==== DATA FOR ANALYSIS

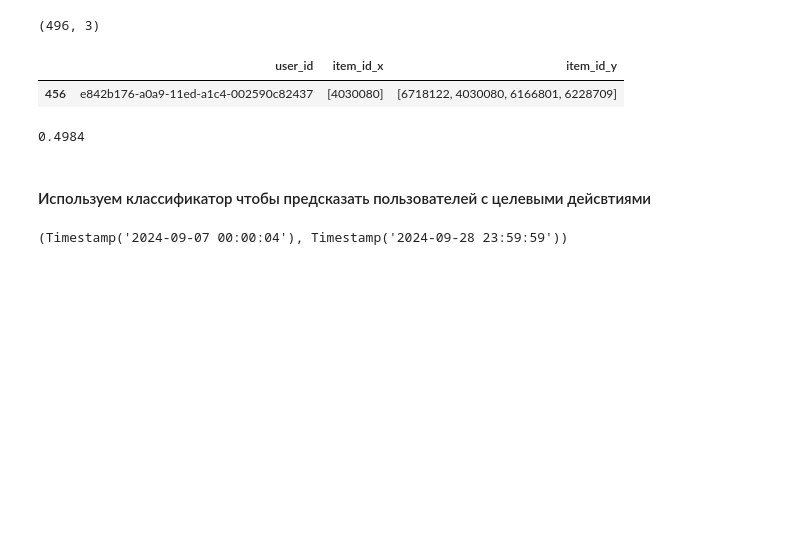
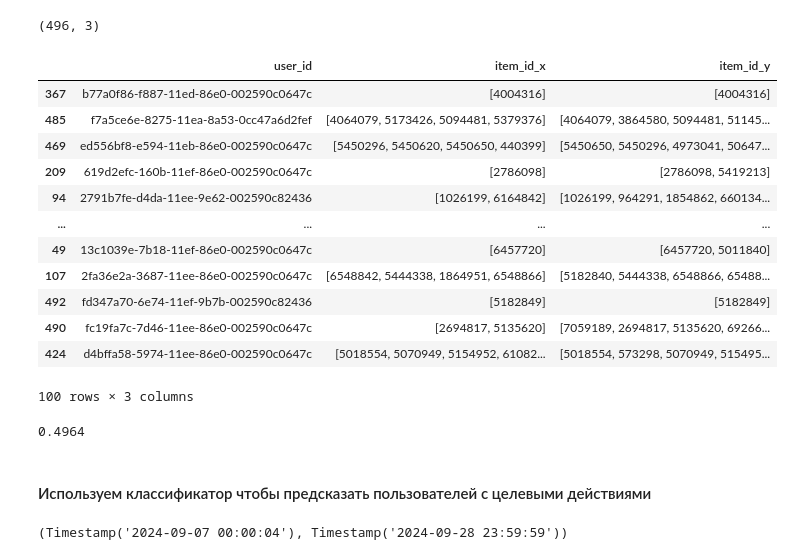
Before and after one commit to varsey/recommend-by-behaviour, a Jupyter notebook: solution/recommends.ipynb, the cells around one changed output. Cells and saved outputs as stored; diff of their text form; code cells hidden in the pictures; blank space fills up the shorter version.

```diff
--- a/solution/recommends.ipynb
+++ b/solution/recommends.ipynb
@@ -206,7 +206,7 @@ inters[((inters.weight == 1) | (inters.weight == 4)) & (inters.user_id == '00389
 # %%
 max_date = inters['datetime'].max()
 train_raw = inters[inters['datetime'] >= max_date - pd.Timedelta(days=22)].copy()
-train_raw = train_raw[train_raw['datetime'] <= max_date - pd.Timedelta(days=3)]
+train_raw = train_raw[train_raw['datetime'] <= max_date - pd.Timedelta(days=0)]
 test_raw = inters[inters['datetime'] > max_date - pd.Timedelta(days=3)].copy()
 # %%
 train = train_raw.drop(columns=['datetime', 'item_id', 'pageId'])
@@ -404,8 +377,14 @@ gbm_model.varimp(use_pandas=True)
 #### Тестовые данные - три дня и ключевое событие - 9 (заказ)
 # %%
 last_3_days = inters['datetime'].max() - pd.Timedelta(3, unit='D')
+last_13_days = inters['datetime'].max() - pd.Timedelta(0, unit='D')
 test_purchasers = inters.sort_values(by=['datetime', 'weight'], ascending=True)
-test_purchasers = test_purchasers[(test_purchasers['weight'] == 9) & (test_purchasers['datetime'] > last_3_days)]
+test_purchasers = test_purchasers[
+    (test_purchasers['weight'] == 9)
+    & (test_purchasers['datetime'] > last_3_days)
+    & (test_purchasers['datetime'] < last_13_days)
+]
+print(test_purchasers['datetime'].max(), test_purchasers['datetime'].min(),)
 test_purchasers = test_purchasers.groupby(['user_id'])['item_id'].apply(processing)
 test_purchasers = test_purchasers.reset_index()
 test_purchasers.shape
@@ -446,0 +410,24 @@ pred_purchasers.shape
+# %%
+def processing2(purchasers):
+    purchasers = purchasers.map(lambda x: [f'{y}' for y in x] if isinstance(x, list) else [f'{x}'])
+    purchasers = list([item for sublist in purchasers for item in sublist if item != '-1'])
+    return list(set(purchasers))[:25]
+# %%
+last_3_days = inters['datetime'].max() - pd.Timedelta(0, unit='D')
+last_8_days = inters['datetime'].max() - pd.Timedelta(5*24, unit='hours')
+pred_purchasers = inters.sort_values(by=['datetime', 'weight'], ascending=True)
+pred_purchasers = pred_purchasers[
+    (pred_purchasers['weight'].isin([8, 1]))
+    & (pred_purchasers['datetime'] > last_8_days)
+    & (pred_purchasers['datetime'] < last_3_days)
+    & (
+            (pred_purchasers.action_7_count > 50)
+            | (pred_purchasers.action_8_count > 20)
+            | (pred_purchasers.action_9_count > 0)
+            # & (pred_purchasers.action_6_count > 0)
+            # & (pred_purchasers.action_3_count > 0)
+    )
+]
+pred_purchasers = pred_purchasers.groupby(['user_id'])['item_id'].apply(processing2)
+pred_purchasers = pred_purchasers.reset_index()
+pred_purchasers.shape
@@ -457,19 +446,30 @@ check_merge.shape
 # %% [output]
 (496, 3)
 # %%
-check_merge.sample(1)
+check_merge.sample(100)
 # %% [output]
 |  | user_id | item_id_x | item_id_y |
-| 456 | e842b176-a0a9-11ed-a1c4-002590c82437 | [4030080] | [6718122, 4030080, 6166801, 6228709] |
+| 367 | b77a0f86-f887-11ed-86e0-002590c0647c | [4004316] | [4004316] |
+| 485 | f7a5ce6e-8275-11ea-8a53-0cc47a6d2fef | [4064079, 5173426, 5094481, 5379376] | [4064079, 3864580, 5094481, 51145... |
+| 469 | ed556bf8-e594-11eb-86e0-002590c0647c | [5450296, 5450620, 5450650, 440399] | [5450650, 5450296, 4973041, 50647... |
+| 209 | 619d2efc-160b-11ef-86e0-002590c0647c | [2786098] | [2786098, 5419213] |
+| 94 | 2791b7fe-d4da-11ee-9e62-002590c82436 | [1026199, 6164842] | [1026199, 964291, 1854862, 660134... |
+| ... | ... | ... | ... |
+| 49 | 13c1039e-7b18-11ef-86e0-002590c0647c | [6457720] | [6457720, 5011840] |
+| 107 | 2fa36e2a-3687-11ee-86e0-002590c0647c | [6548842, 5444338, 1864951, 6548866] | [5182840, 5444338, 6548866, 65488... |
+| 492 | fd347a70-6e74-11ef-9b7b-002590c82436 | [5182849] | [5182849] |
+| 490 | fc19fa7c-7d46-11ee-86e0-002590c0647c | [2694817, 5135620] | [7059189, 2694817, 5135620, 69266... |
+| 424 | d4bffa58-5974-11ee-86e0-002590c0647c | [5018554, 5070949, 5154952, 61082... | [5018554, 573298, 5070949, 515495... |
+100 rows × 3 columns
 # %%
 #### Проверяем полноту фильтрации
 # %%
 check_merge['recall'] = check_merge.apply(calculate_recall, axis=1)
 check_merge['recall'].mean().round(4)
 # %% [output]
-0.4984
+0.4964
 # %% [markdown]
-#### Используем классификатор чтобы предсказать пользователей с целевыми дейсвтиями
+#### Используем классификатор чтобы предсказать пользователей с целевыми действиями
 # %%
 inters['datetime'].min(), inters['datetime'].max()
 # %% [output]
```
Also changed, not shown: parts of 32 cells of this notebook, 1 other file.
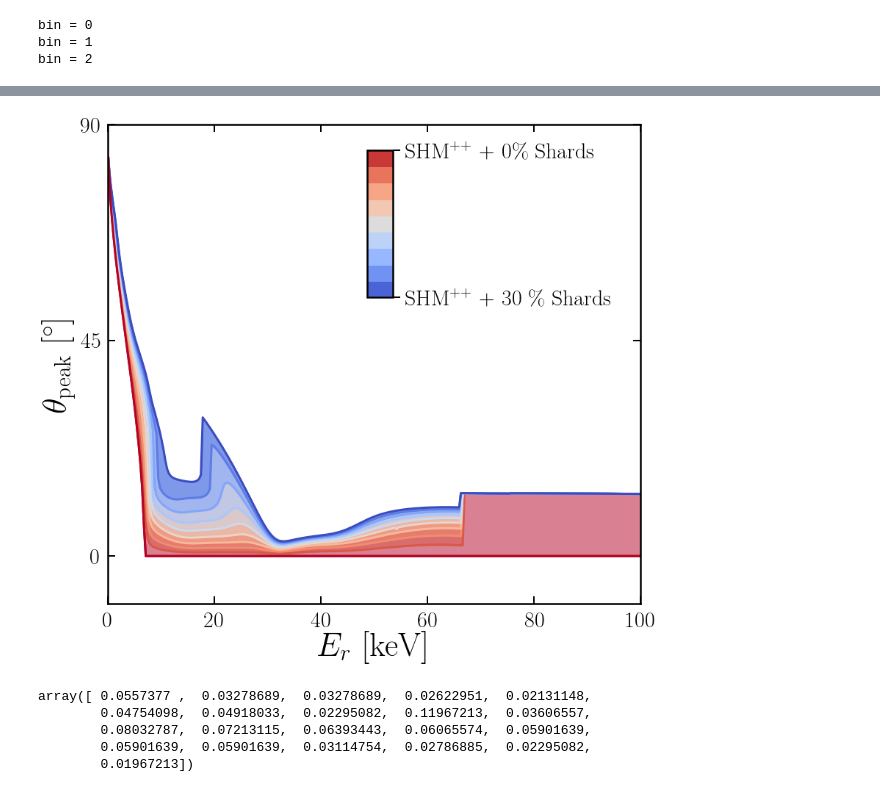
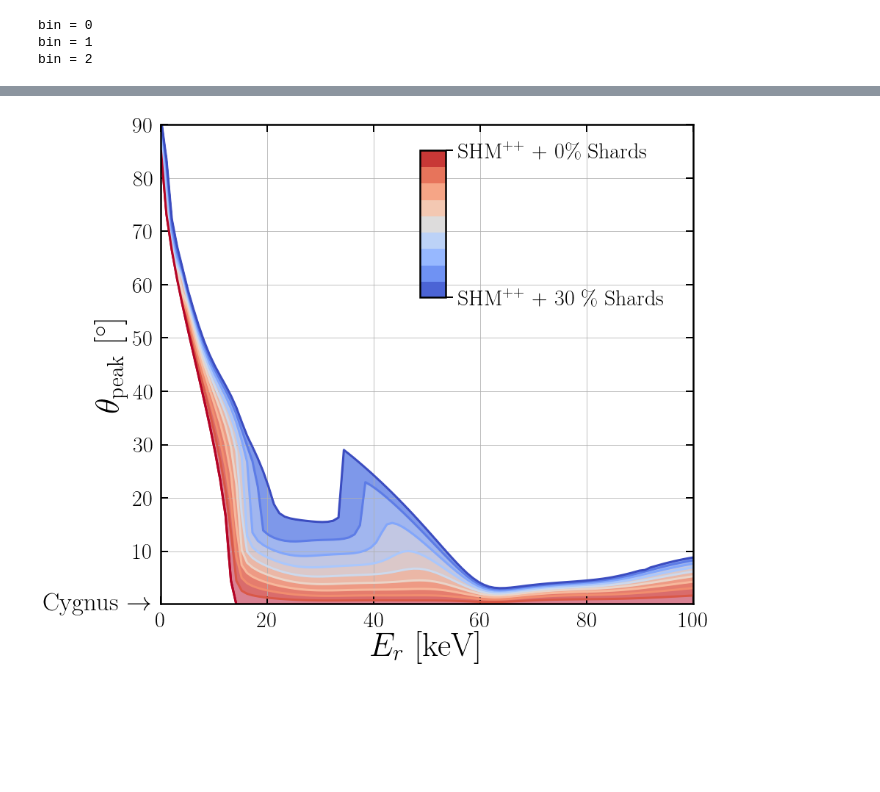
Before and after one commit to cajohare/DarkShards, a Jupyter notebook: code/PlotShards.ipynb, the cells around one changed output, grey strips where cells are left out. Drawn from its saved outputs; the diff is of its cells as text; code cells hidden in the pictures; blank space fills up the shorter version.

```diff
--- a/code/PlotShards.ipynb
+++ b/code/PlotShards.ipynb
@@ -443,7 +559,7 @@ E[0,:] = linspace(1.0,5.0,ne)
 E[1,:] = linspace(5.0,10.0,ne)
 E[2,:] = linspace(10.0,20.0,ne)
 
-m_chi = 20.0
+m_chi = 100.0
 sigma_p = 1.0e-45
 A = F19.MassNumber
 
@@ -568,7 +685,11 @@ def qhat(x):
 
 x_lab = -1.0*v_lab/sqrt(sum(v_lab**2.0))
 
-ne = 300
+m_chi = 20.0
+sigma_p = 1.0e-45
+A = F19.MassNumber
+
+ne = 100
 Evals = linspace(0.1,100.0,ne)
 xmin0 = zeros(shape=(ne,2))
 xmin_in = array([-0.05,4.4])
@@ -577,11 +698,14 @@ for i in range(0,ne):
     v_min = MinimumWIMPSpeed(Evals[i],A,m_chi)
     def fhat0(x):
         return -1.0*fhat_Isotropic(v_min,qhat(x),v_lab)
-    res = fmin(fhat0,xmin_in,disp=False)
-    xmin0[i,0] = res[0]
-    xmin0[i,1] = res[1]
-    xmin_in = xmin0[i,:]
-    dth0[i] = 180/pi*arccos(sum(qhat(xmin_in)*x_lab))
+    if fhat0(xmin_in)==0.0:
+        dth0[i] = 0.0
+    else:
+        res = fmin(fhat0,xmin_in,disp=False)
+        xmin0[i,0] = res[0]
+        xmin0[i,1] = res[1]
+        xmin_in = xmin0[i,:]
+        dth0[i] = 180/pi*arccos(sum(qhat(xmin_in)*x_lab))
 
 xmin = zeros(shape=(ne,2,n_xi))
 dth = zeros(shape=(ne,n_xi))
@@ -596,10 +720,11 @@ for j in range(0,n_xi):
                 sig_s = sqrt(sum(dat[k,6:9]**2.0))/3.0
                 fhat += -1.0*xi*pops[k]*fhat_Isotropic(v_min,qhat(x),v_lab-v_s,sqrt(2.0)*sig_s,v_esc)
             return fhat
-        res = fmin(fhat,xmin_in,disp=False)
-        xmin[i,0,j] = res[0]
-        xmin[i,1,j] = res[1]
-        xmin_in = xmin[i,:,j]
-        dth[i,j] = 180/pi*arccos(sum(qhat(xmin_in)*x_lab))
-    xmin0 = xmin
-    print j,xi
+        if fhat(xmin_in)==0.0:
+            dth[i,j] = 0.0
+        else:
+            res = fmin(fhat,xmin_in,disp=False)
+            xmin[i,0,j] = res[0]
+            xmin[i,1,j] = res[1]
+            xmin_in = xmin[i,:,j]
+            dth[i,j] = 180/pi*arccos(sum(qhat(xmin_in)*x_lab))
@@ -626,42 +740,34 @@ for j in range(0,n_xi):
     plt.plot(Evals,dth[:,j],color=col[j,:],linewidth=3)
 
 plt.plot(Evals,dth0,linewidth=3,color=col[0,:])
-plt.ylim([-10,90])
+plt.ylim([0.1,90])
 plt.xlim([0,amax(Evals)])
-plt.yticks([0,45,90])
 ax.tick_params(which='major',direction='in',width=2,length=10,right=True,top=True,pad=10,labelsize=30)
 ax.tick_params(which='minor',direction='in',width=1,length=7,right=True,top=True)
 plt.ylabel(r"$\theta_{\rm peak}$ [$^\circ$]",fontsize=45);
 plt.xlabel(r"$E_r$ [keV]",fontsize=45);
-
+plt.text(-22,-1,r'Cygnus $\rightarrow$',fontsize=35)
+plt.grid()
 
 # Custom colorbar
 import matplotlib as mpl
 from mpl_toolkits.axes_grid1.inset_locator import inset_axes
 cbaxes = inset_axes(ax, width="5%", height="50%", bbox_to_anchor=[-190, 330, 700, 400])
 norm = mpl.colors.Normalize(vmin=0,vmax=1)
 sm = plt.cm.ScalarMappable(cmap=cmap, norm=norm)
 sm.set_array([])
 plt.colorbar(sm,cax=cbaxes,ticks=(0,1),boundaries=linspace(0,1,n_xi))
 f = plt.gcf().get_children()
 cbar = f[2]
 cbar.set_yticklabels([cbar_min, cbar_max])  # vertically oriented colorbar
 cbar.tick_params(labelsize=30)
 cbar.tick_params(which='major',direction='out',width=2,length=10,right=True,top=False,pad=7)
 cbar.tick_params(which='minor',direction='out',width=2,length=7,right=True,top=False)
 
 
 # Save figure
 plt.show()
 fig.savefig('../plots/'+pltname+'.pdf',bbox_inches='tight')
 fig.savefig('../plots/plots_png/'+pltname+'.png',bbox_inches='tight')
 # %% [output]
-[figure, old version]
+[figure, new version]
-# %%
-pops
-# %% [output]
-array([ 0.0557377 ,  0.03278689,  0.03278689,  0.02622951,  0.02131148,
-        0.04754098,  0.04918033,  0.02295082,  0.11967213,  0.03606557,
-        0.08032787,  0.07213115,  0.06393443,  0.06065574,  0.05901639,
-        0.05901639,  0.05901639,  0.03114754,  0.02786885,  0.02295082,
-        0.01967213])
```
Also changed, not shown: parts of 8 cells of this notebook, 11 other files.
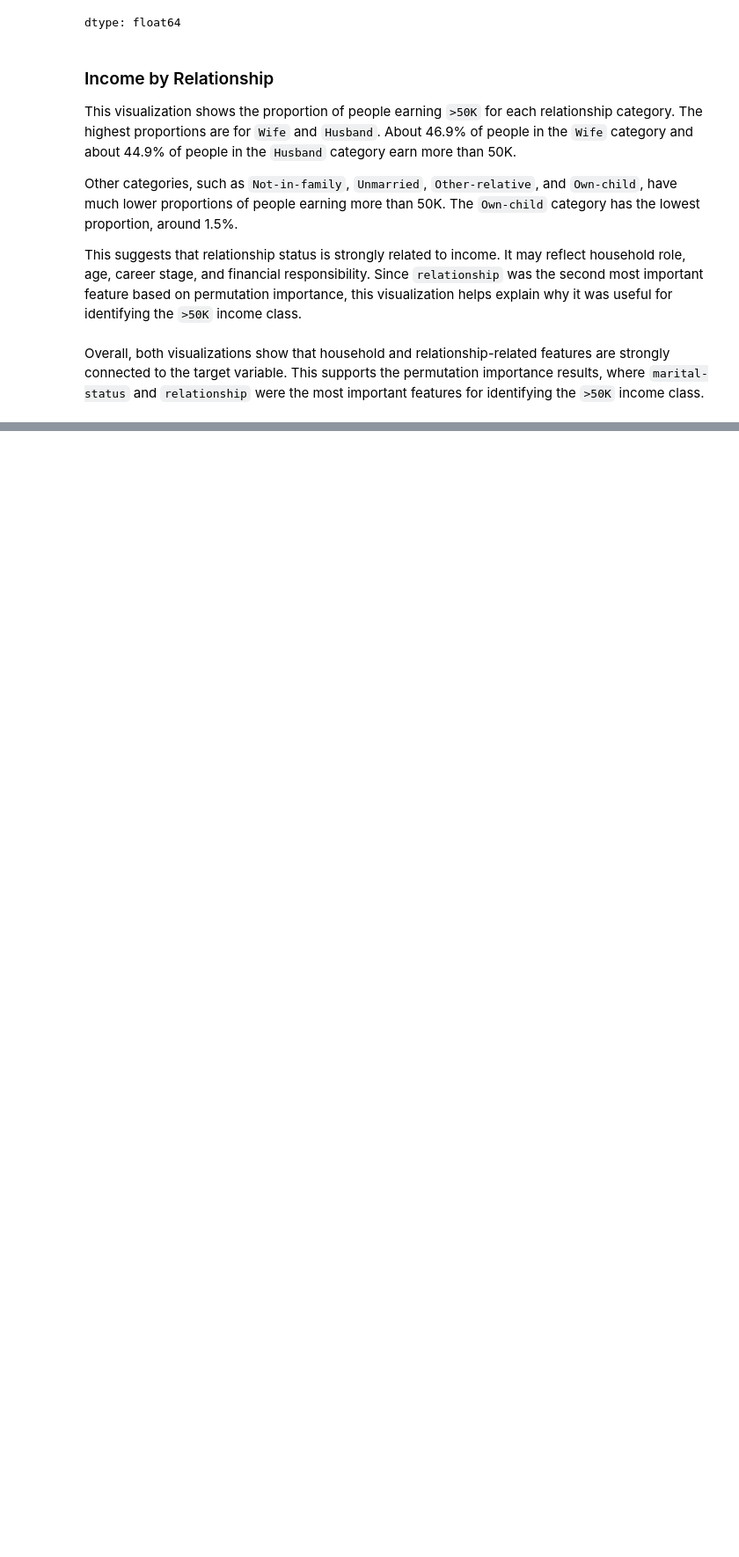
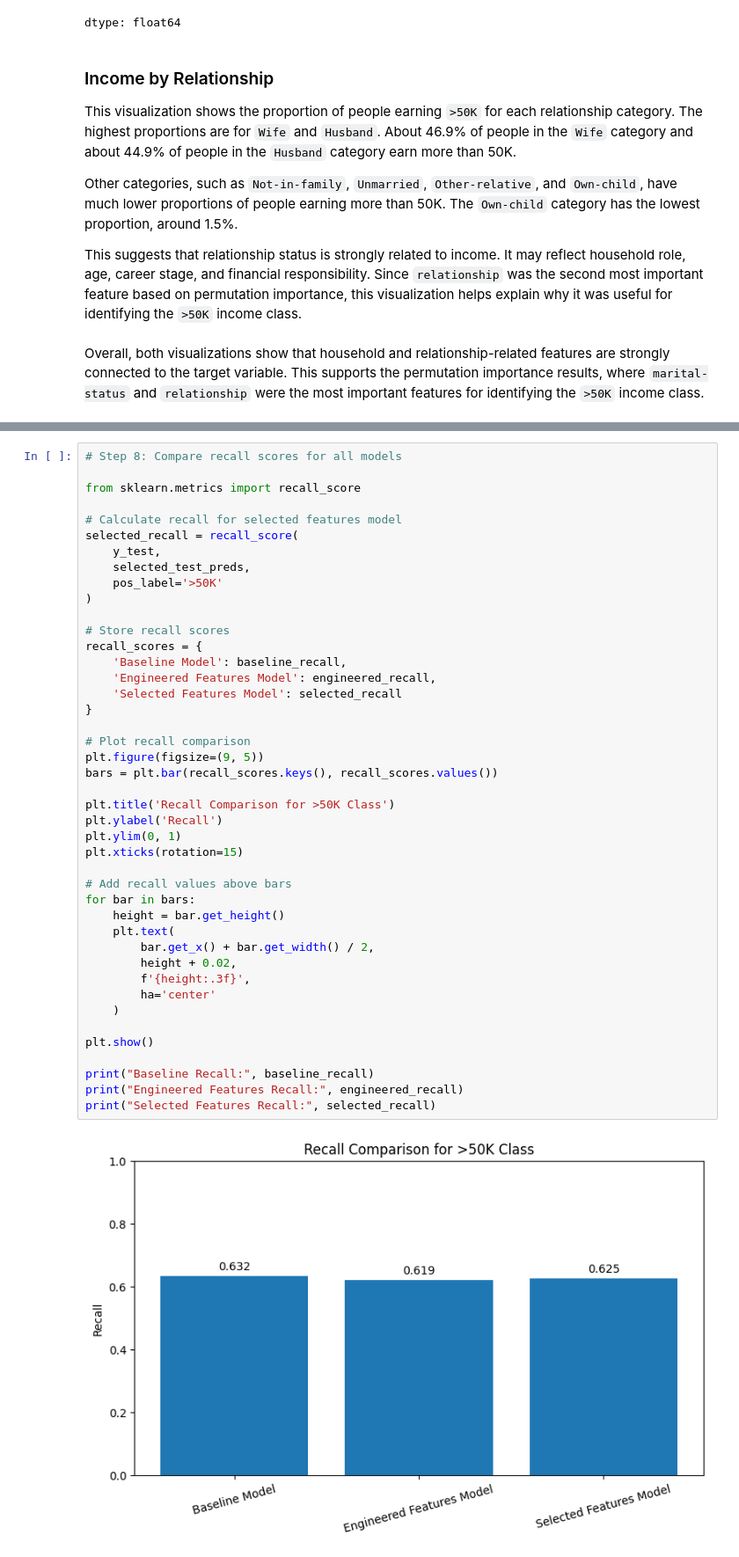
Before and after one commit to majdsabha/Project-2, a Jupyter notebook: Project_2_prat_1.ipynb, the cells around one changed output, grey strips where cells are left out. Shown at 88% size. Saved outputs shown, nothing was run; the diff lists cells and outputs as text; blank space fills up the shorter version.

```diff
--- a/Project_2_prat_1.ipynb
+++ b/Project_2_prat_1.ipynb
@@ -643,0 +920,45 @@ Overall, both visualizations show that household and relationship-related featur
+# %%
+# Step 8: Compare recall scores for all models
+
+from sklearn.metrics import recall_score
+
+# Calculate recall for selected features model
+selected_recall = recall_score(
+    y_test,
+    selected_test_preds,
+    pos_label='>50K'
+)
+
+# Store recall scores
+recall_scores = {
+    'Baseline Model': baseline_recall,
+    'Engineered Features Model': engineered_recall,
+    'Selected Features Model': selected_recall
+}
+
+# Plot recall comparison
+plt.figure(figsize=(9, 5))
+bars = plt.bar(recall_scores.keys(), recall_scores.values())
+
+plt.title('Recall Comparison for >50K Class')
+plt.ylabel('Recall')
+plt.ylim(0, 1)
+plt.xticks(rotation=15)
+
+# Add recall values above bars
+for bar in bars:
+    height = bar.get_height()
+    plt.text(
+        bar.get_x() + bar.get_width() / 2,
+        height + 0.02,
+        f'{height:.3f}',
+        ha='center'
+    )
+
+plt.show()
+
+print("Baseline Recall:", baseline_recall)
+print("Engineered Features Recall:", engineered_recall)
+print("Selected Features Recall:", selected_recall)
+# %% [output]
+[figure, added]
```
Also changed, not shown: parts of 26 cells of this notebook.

========

§ **TASK TO CARRY OUT**
What lines in the records contain the word "notebook"? Return each one.

§ **SOLUTION**
Before and after one commit to varsey/recommend-by-behaviour, a Jupyter notebook: solution/recommends.ipynb, the cells around one changed output. Cells and saved outputs as stored; diff of their text form; code cells hidden in the pictures; blank space fills up the shorter version.
Also changed, not shown: parts of 32 cells of this notebook, 1 other file.
Before and after one commit to cajohare/DarkShards, a Jupyter notebook: code/PlotShards.ipynb, the cells around one changed output, grey strips where cells are left out. Drawn from its saved outputs; the diff is of its cells as text; code cells hidden in the pictures; blank space fills up the shorter version.
Also changed, not shown: parts of 8 cells of this notebook, 11 other files.
Before and after one commit to majdsabha/Project-2, a Jupyter notebook: Project_2_prat_1.ipynb, the cells around one changed output, grey strips where cells are left out. Shown at 88% size. Saved outputs shown, nothing was run; the diff lists cells and outputs as text; blank space fills up the shorter version.
Also changed, not shown: parts of 26 cells of this notebook.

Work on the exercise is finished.